Available from Boydell and Brewer
Family and Education
b. 4 June 1730, o. surv. s. of Hon. George Clinton. m. Feb. 1767, Harriet, da. and coh. of Thomas Carter, 3s. 2da. suc. fa. 1761; cr. K.B. 11 Apr. 1777.
Entered army in 1745; lt. and capt. 2 Ft. Gds. 1751; capt. and lt.-col. 1758; col. in army 1762; col. 12 Ft. 1766; maj.-gen. 1772; second-in-command in America 1776-8; lt.-gen. 1777; commander-in-chief in America 1778-82; col. 84 Ft. 1778-82; col. 7 Lt. Drag. 1779-d.; gen. 1793; gov. Gibraltar 1794- d.
Groom of the bedchamber to the Duke of Gloucester 1764-78.
Clinton served in Canada during the war of the Austrian succession and in Germany during the seven years’ war. He was a cousin of Henry, 2nd Duke of Newcastle, and was returned on the Newcastle interest at Boroughbridge and Newark. In the House of Commons he was a regular Government supporter. From 1775 to 1782 he was in America, holding military posts of crucial importance. He seems to have been unequal to his responsibilities. ‘Though I believe him ... a brave and honest man’, wrote G. B. Rodney to Germain, 22 Dec. 1780,1 ‘I am convinced nature has not given him an enterprizing and active spirit, capable of pushing the advantages he may have gained in battle.’ Differences, first with Howe and then with Cornwallis, made his task no easier; and in April 1782, after repeated requests to resign his command, he was allowed to return to England.

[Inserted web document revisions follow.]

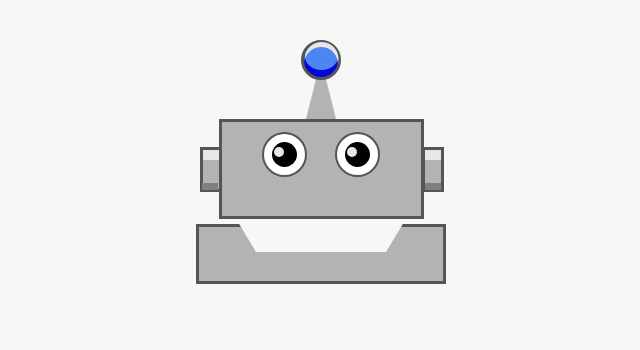
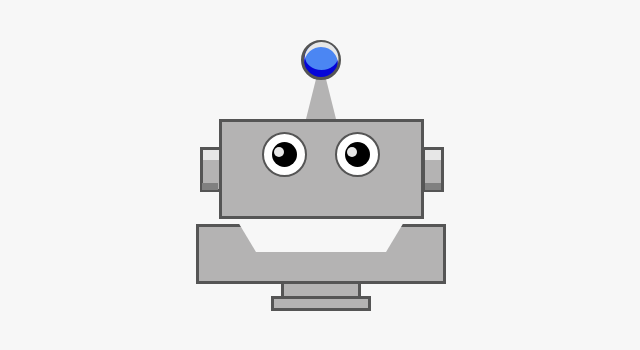
Before and after one commit to LGRosi/DIBUJO-ROBOT-CSS3, a plain HTML site: page index.html in a window 1280 px wide. Shown: the whole page, without its empty margins (319-959 px from the left). Drawn offline with Linux system fonts and the light colour scheme.

Commit message:
El cuello

```diff
--- a/css/dibujo.css
+++ b/css/dibujo.css
@@ -214,3 +214,26 @@ body {
     left: 0px;
     top: -32px;
 }
+
+.elCuello {
+    display: flex;
+    flex-direction: column;
+    align-items: center;
+    position: relative;
+    bottom: 96px;
+}
+
+.cuelloParte1 {
+    width: 80px;
+    height: 12px;
+    border-left: 3px solid #555;
+    border-right: 3px solid #555;
+    background: #b4b3b3;
+}
+
+.cuelloParte2 {
+    width: 100px;
+    height: 15px;
+    border: 3px solid #555;
+    background: #b4b3b3;
+}
--- a/index.html
+++ b/index.html
@@ -43,6 +43,11 @@
             <div class="laBocaParte1"></div>
             <div class="laBocaParte2"></div>
         </div>
+
+        <div class="elCuello">
+            <div class="cuelloParte1"></div>
+            <div class="cuelloParte2"></div>
+        </div>
     </div>
 
 </body>
```
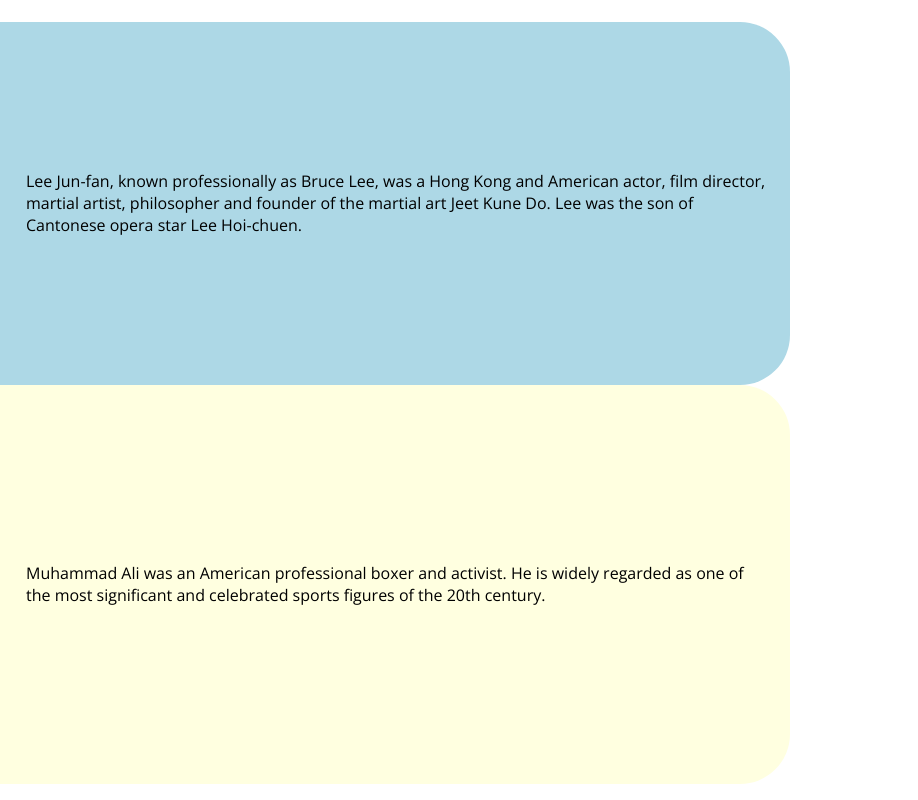
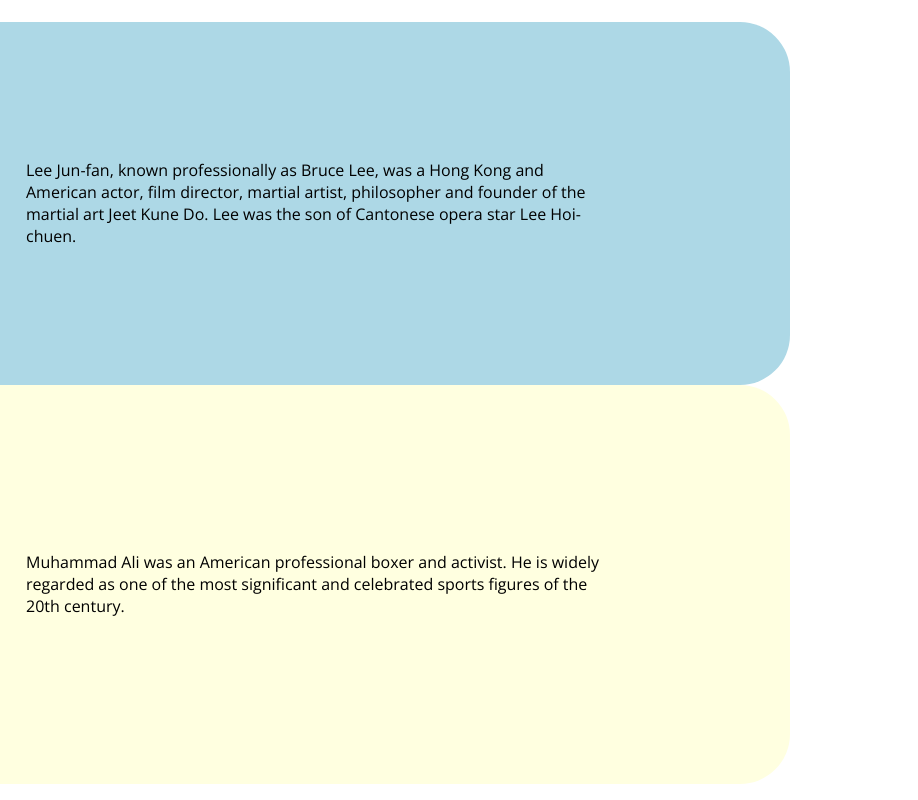
Before and after one commit to jevonthomas/What-You-See-Is-What-You-Get, a plain HTML site: page index.html in a window 1280 px wide. Shown: the full height of the page, 362-1280 px from the left. Drawn offline with nearby package versions, Linux system fonts and the light colour scheme.

Commit message:
Resolved the error messages

```diff
--- a/wysiwyg.css
+++ b/wysiwyg.css
@@ -39,8 +39,9 @@ img {
 	text-align: center;
 }
 
-.bio section {
+.bio div {
 	padding-right: 20px;
+	width: 75%;
 }
 
 /*When you click on one of the person elements, a dotted border should appear around it.*/
--- a/wysiwyg.js
+++ b/wysiwyg.js
@@ -33,7 +33,7 @@ for (let i = 0; i < person.length; i++) {
           <footer>${person[i].lifespan.birth} - ${person[i].lifespan.death}</footer>
         </div>
         <div class="bio">
-          <section>${person[i].bio}</section>
+          <div>${person[i].bio}</div>
         </div>
       </article>`
 }
@@ -52,6 +52,16 @@ for (let i = 0; i < personCard.length; i++) {
     }
     //adds the active class to the clicked card
     personCard[i].classList.toggle("active");
+    //assign the card with the active class added to it to a variable
+    let activeCard = document.getElementsByClassName("active");
+    for (let j = 0; j < activeCard.length; j++) {
+      //add keyup event for input bar
+      inputBar.addEventListener("keyup", function(){
+      console.log(activeCard);
+      //input value will appear in .bio section element
+        activeCard[j].childNodes[3].childNodes[1].innerHTML = document.getElementById("search-bar").value;
+      })
+    }
   })
 }
 
@@ -62,13 +72,3 @@ document.addEventListener("keyup", function(event) {
     inputBar.value = "";
   }
 })
-
-//assign the card with the active class added to it to a variable
-let activeCard = document.getElementsByClassName("active");
-for (let j = 0; j < personCard.length; j++) {
-  //add keyup event for input bar
-  inputBar.addEventListener("keyup", function(){
-  //input value will appear in .bio section element
-    activeCard[j].childNodes[3].childNodes[1].innerHTML = document.getElementById("search-bar").value;
-  })
-}
```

Clinton voted against Shelburne’s peace preliminaries, 18 Feb. 1783, and supported the Coalition. In July 1783 North applied to the King for an Irish viscountcy for Clinton, but could only obtain his agreement to a barony. Whereupon, William Windham reported to Lord Northington, the lord lieutenant, 17 July, Clinton ‘was understood to have refused his peerage, not being able to succeed as to being a viscount’.2 On 25 and 27 June 1783 he spoke for a motion to grant half pay to American Loyalist officers—his only recorded interventions in debate. He voted for Fox’s East India bill, 27 Nov. 1783; was classed by Robinson in January 1784 as ‘hopeful’ and in Stockdale’s list of 19 Mar. as ‘absent’. Newcastle did not return him at the general election of 1784.
After his return to England Clinton pressed for an inquiry into his conduct as commander-in-chief in America; on this being refused him, he published a pamphlet for his own justification, and wrote but never published a more elaborate apologia.3
Clinton died 23 Dec. 1795.
Ref Volumes: 1754-1790
Author: John Brooke
Information about Clinton has been kindly supplied by W. B. Wilcox, Univ. of California.